→ TASK INSTRUCTIONS:
Write out the data word for word, taking care that no picture is carried over.

→ SUPPLIED ENTRIES:
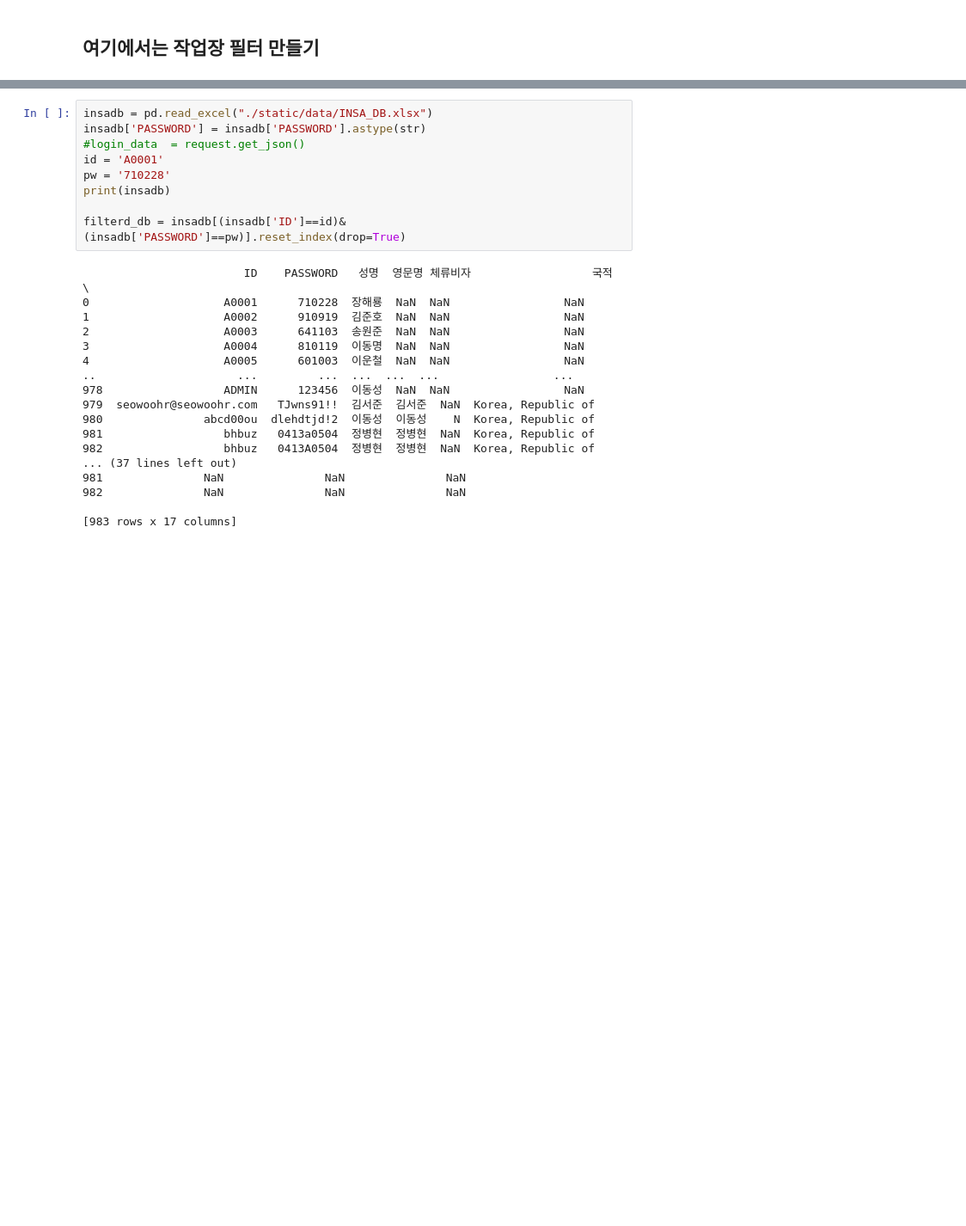
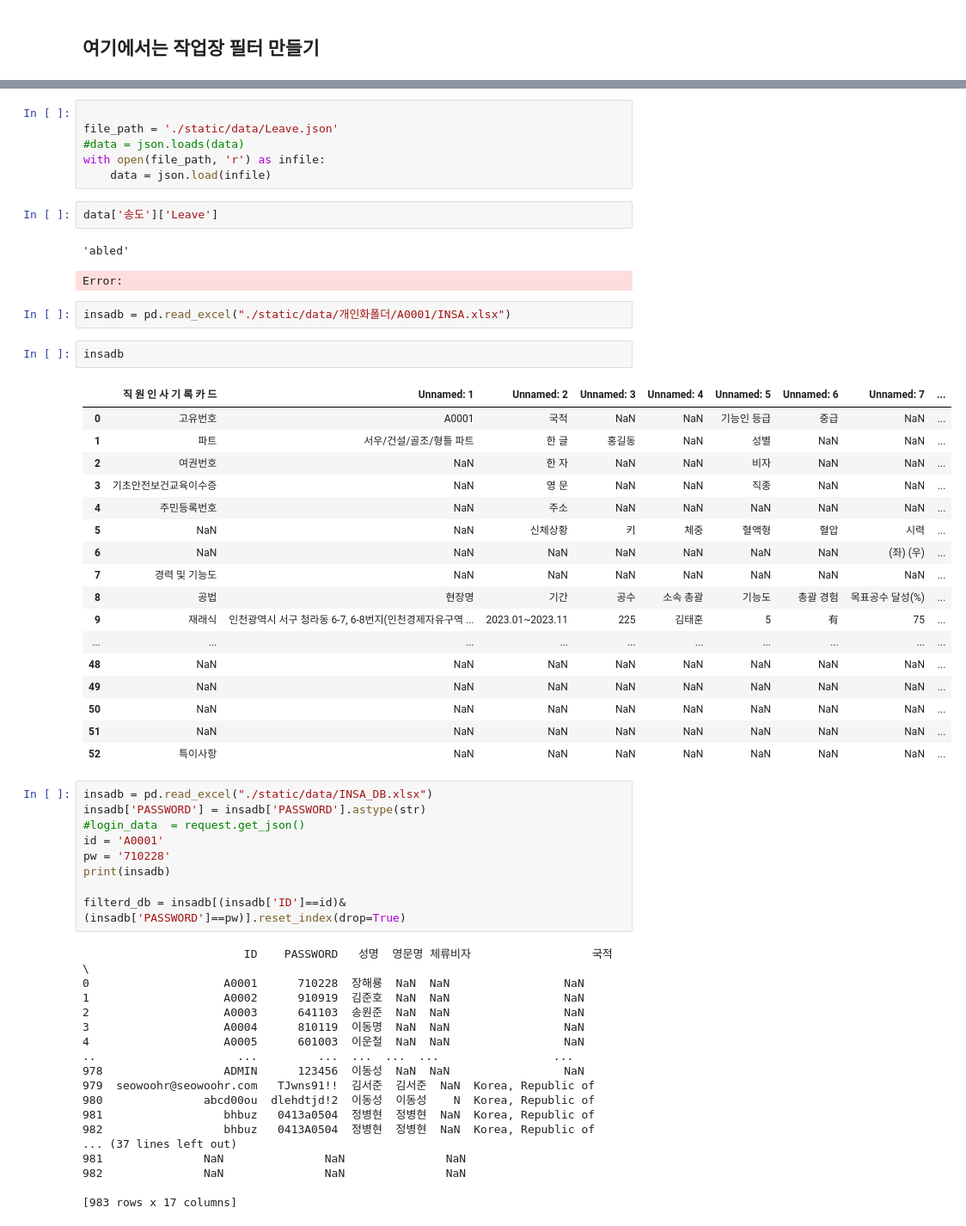
Before and after one commit to abcd00ou/Dong.github.io, a Jupyter notebook: Untitled-1.ipynb, the cells around one changed output, grey strips where cells are left out. Shown: that part at 86% size. Drawn from its saved outputs; the diff is of its cells as text; blank space fills up the shorter version.

```diff
--- a/Untitled-1.ipynb
+++ b/Untitled-1.ipynb
@@ -68,3 +264,36 @@ save_double_column_df(worker_info,"./static/data/작업공수/작업자입력.xl
+# %%
+
+file_path = './static/data/Leave.json'
+#data = json.loads(data)
+with open(file_path, 'r') as infile:
+    data = json.load(infile)
+# %%
+data['송도']['Leave']
+# %% [output]
+'abled'
+Error:
+# %%
+insadb = pd.read_excel("./static/data/개인화폴더/A0001/INSA.xlsx")
+# %%
+insadb
+# %% [output]
+|  | 직 원 인 사 기 록 카 드 | Unnamed: 1 | Unnamed: 2 | Unnamed: 3 | Unnamed: 4 | Unnamed: 5 | Unnamed: 6 | Unnamed: 7 | ... |
+| 0 | 고유번호 | A0001 | 국적 | NaN | NaN | 기능인 등급 | 중급 | NaN | ... |
+| 1 | 파트 | 서우/건설/골조/형틀 파트 | 한 글 | 홍길동 | NaN | 성별 | NaN | NaN | ... |
+| 2 | 여권번호 | NaN | 한 자 | NaN | NaN | 비자 | NaN | NaN | ... |
+| 3 | 기초안전보건교육이수증 | NaN | 영 문 | NaN | NaN | 직종 | NaN | NaN | ... |
+| 4 | 주민등록번호 | NaN | 주소 | NaN | NaN | NaN | NaN | NaN | ... |
+| 5 | NaN | NaN | 신체상황 | 키 | 체중 | 혈액형 | 혈압 | 시력 | ... |
+| 6 | NaN | NaN | NaN | NaN | NaN | NaN | NaN | (좌) (우) | ... |
+| 7 | 경력 및 기능도 | NaN | NaN | NaN | NaN | NaN | NaN | NaN | ... |
+| 8 | 공법 | 현장명 | 기간 | 공수 | 소속 총괄 | 기능도 | 총괄 경험 | 목표공수 달성(%) | ... |
+| 9 | 재래식 | 인천광역시 서구 청라동 6-7, 6-8번지(인천경제자유구역 ... | 2023.01~2023.11 | 225 | 김태훈 | 5 | 有 | 75 | ... |
+| ... | ... | ... | ... | ... | ... | ... | ... | ... | ... |
+| 48 | NaN | NaN | NaN | NaN | NaN | NaN | NaN | NaN | ... |
+| 49 | NaN | NaN | NaN | NaN | NaN | NaN | NaN | NaN | ... |
+| 50 | NaN | NaN | NaN | NaN | NaN | NaN | NaN | NaN | ... |
+| 51 | NaN | NaN | NaN | NaN | NaN | NaN | NaN | NaN | ... |
+| 52 | 특이사항 | NaN | NaN | NaN | NaN | NaN | NaN | NaN | ... |
 # %%
 insadb = pd.read_excel("./static/data/INSA_DB.xlsx")
 insadb['PASSWORD'] = insadb['PASSWORD'].astype(str)
```
Also changed, not shown: parts of 12 cells of this notebook, 23 other files.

→ RESPONSE TO THIS TASK:
Before and after one commit to abcd00ou/Dong.github.io, a Jupyter notebook: Untitled-1.ipynb, the cells around one changed output, grey strips where cells are left out. Shown: that part at 86% size. Drawn from its saved outputs; the diff is of its cells as text; blank space fills up the shorter version.

```diff
--- a/Untitled-1.ipynb
+++ b/Untitled-1.ipynb
@@ -68,3 +264,36 @@ save_double_column_df(worker_info,"./static/data/작업공수/작업자입력.xl
+# %%
+
+file_path = './static/data/Leave.json'
+#data = json.loads(data)
+with open(file_path, 'r') as infile:
+    data = json.load(infile)
+# %%
+data['송도']['Leave']
+# %% [output]
+'abled'
+Error:
+# %%
+insadb = pd.read_excel("./static/data/개인화폴더/A0001/INSA.xlsx")
+# %%
+insadb
+# %% [output]
+|  | 직 원 인 사 기 록 카 드 | Unnamed: 1 | Unnamed: 2 | Unnamed: 3 | Unnamed: 4 | Unnamed: 5 | Unnamed: 6 | Unnamed: 7 | ... |
+| 0 | 고유번호 | A0001 | 국적 | NaN | NaN | 기능인 등급 | 중급 | NaN | ... |
+| 1 | 파트 | 서우/건설/골조/형틀 파트 | 한 글 | 홍길동 | NaN | 성별 | NaN | NaN | ... |
+| 2 | 여권번호 | NaN | 한 자 | NaN | NaN | 비자 | NaN | NaN | ... |
+| 3 | 기초안전보건교육이수증 | NaN | 영 문 | NaN | NaN | 직종 | NaN | NaN | ... |
+| 4 | 주민등록번호 | NaN | 주소 | NaN | NaN | NaN | NaN | NaN | ... |
+| 5 | NaN | NaN | 신체상황 | 키 | 체중 | 혈액형 | 혈압 | 시력 | ... |
+| 6 | NaN | NaN | NaN | NaN | NaN | NaN | NaN | (좌) (우) | ... |
+| 7 | 경력 및 기능도 | NaN | NaN | NaN | NaN | NaN | NaN | NaN | ... |
+| 8 | 공법 | 현장명 | 기간 | 공수 | 소속 총괄 | 기능도 | 총괄 경험 | 목표공수 달성(%) | ... |
+| 9 | 재래식 | 인천광역시 서구 청라동 6-7, 6-8번지(인천경제자유구역 ... | 2023.01~2023.11 | 225 | 김태훈 | 5 | 有 | 75 | ... |
+| ... | ... | ... | ... | ... | ... | ... | ... | ... | ... |
+| 48 | NaN | NaN | NaN | NaN | NaN | NaN | NaN | NaN | ... |
+| 49 | NaN | NaN | NaN | NaN | NaN | NaN | NaN | NaN | ... |
+| 50 | NaN | NaN | NaN | NaN | NaN | NaN | NaN | NaN | ... |
+| 51 | NaN | NaN | NaN | NaN | NaN | NaN | NaN | NaN | ... |
+| 52 | 특이사항 | NaN | NaN | NaN | NaN | NaN | NaN | NaN | ... |
 # %%
 insadb = pd.read_excel("./static/data/INSA_DB.xlsx")
 insadb['PASSWORD'] = insadb['PASSWORD'].astype(str)
```
Also changed, not shown: parts of 12 cells of this notebook, 23 other files.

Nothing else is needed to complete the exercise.